Intermarriage is not an uncommon practice here. The most common of which are intermarriages between Kadazans and Chinese and they are known as Sino-Kadazans or simply "Sinos".


The people mainly speak Bahasa Malaysia, with a distinct Sabahan accent. However many still speak the language or dialect of their mother tongue when speaking with person of the same race or ethnicity. Mandarin and Hakka are still widely spoken by the Chinese.

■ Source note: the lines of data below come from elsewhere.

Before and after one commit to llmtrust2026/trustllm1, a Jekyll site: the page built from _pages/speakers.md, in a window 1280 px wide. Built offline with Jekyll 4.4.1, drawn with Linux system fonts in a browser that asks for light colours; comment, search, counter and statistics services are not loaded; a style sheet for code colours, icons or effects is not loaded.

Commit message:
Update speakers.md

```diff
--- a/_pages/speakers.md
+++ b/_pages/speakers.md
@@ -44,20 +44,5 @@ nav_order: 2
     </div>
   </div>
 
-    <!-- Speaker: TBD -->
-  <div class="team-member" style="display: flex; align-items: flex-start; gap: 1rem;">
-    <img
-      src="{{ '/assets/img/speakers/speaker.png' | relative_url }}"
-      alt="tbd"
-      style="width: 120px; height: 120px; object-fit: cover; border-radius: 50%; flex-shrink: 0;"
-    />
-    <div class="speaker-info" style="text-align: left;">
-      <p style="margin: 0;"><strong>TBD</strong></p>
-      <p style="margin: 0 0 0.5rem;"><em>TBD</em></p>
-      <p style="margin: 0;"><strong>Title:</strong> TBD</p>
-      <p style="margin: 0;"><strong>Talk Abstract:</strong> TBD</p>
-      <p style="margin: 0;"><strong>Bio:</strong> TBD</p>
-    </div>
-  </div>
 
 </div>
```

The number of Bahasa Kadazandusun speakers is thought to have dropped significantly throughout Sabah especially in larger towns or cities like Kota Kinabalu. However, some efforts can be seen to have been taken by some to revive the usage of the language. Kadazan has been considered an endangered language, along with the culture of ethnic Kadazans.[22] Today most of the people are also able to speak basic English, and a few have even adopted it as their first language. The national education system provides compulsory English language instruction.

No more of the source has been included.